Work instructions
If anything in the data looks odd, keep it anyway and write the whole listing out unchanged.

::::::::

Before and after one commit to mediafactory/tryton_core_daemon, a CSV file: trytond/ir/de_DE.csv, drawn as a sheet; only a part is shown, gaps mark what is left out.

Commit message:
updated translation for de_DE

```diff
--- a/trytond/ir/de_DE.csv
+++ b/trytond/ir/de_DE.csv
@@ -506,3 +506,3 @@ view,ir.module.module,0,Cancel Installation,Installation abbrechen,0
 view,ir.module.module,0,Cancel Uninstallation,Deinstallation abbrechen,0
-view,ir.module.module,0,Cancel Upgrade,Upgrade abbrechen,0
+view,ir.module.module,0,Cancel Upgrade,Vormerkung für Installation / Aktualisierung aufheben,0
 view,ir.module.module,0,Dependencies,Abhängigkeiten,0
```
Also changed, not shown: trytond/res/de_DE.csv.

::::::::

Response to the exercise
Before and after one commit to mediafactory/tryton_core_daemon, a CSV file: trytond/ir/de_DE.csv, drawn as a sheet; only a part is shown, gaps mark what is left out.

Commit message:
updated translation for de_DE

```diff
--- a/trytond/ir/de_DE.csv
+++ b/trytond/ir/de_DE.csv
@@ -506,3 +506,3 @@ view,ir.module.module,0,Cancel Installation,Installation abbrechen,0
 view,ir.module.module,0,Cancel Uninstallation,Deinstallation abbrechen,0
-view,ir.module.module,0,Cancel Upgrade,Upgrade abbrechen,0
+view,ir.module.module,0,Cancel Upgrade,Vormerkung für Installation / Aktualisierung aufheben,0
 view,ir.module.module,0,Dependencies,Abhängigkeiten,0
```
Also changed, not shown: trytond/res/de_DE.csv.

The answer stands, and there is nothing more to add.